Last Wednesday evening I finished my formal training at The Raptor Center. When I first began volunteering at The Raptor Center I joined the transport crew. The transport crew is a group of on call volunteers who are sent out to pick up injured raptors that people find but can not bring in themselves. I really wanted to do education but I was not sure if I could fit it into my work schedule. Since I had already rescued an immature bald eagle on my own, I decided that transport would be a good place to start as a volunteer. However I was not satisfied with just doing transport. I wanted to be more involved then just being an on call volunteer waiting for a phone call so that I could help out, so I asked if I could come in during my on call hours and help out. So I ended up as the lobby assistant on Wednesday afternoons greeting people and helping out. However I still wanted to do more. I really enjoy working with the public to educate them about raptors so I asked about moving to the education crew. It took a while but they finally set up an official volunteer training.
The training made for a couple of really long days, work 8 hours, then off to volunteer for about 4 hours, grab a quick bite to eat and then back for about 3 hours of training. It was long but fun and I am very excited to be starting on the education crew. Since Emily had taken over the lobby assistant duties I asked to shadow a tour that Adam was giving. Adam is one of the staff so it was really interesting and informative tagging along on the tour. His back ground is in environmental education and it really showed. This particular tour was for a donor who was adopting our educational barn owl named Whisper. So after the tour Adam gave the donor the special treatment and brought Whisper out so that the group could get a closer look. This gave me the opportunity to get some nice pics.
We don't really have barn owls in Minnesota except for occasional sightings. The winters here are just typically too cold for their liking and there is a lack of old barns to roost in.
Although they are not commonly found in Minnesota the barn owl is found on every continent around the world except Antarctica. There are up to 46 different varieties with the North American version being the largest.
Barn owls are rare in the bird world because the female is actually more colorful then the male. Females typically have more red in the chest area and are more heavily spotted. It is believed that the number of spots indicate the quality of the female to a potential mate.
Barn owls have superb hearing.

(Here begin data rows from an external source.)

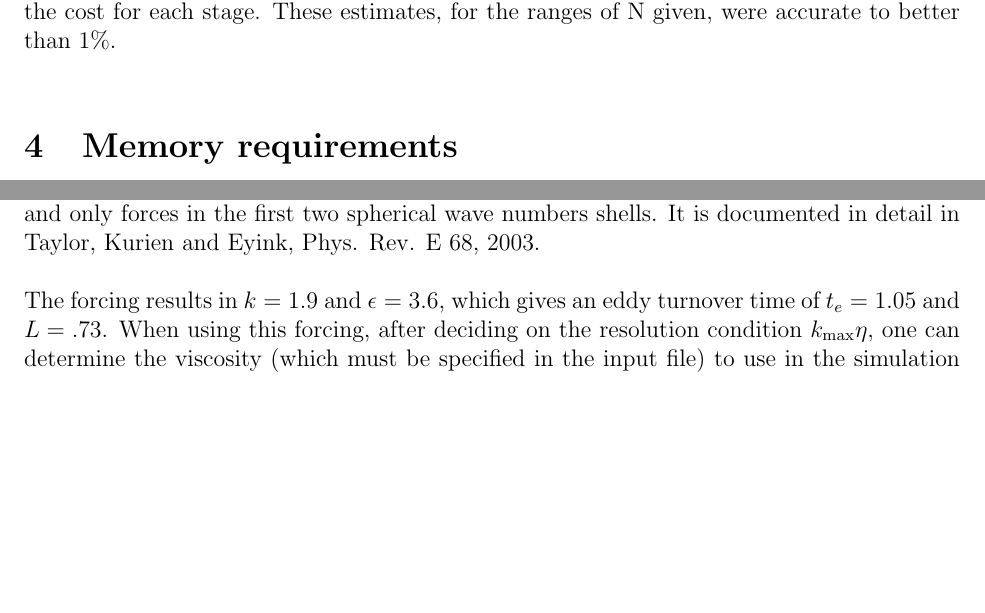
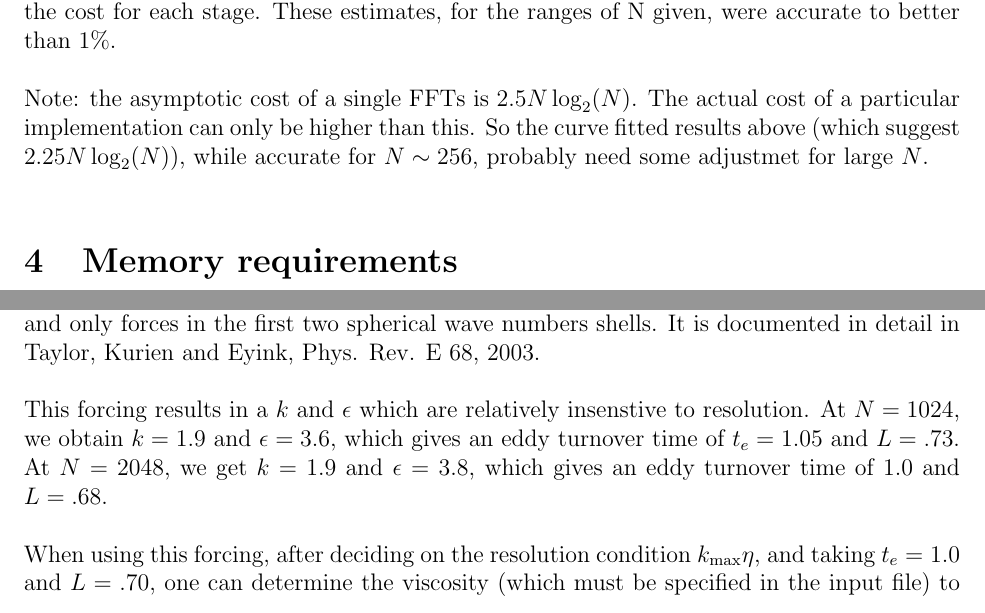
Before and after one commit to mt5555/dns, a LaTeX document (pseudospectral.tex): two parts of pages 8 and 11 of 12, joined at a grey line, cut so that both start at the same text, the shorter picture padded with empty space. Compiled offline with pdfLaTeX.

Commit message:
*** empty log message ***

```diff
--- a/pseudospectral.tex
+++ b/pseudospectral.tex
@@ -351,6 +351,12 @@ Since there are 4 Runge-Kutta stage per timestep, the quantity
 in brackets can be considered the cost for each stage.
 These estimates, for the ranges of N given, were accurate to better
 than 1\%.
+
+Note: the asymptotic cost of a single FFTs is $2.5 N \log_2(N)$.
+The actual cost of a particular implementation can only be higher than
+this.  So the curve fitted results
+above (which suggest $2.25 N \log_2(N)$), while accurate for $N \sim 256$, probably need some adjustmet for
+large $N$.
 
 
 
@@ -525,10 +531,16 @@ version of their formula for the relaxation time scale, and only forces
 in the first two spherical wave numbers shells.
 It is documented in detail in Taylor, Kurien and Eyink, Phys. Rev. E 68, 2003.
 
-The forcing results in $k=1.9$ and $\epsilon=3.6$, which gives
+This forcing results in a $k$ and $\epsilon$ which are relatively
+insenstive to resolution.  At $N=1024$, we obtain
+$k=1.9$ and $\epsilon=3.6$, which gives
 an eddy turnover time of $t_e = 1.05$ and $L=.73$.
+At $N=2048$, we get $k=1.9$ and $\epsilon=3.8$, which gives
+an eddy turnover time of 1.0 and $L=.68$.
+
 When using this forcing,
 after deciding on the resolution condition $k_\text{max} \eta$,
+and taking $t_e=1.0$ and $L=.70$,
 one can determine the viscosity (which must be specified in the
 input file) to use in the simulation based on the resolution and
 type of dealiasing.
```
Also changed, not shown: pseudospectral.tex (10 more changed lines), 2 other files.
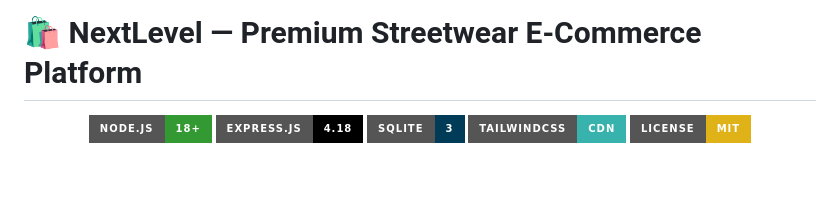
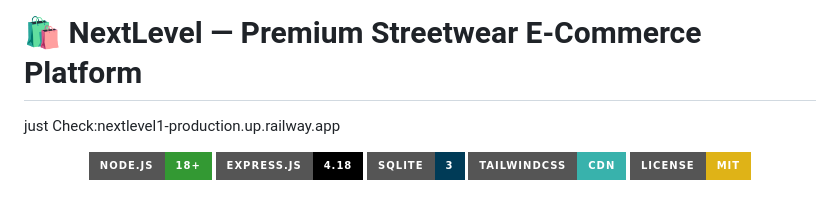
Before and after one commit to Worldofsadan/NextLevel___1, a Markdown page: README.md, the part around the change. Rendered like a GitHub page; badges without logos; blank space fills up the shorter version.

Commit message:
railway link added

```diff
--- a/README.md
+++ b/README.md
@@ -1,4 +1,6 @@
 # 🛍️ NextLevel — Premium Streetwear E-Commerce Platform
+
+just Check:nextlevel1-production.up.railway.app
 
 <div align="center">
   <img src="https://img.shields.io/badge/Node.js-18+-339933?style=for-the-badge&logo=nodedotjs" />
```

They have the ability to find their prey better in complete darkness then any other animal tested.Barn owls have a high metabolism and are very efficient at controlling the populations of mice and other rodents. It has been calculated that an average barn owl living 10 years could catch and eat as many as 11,000 mice in its lifetime.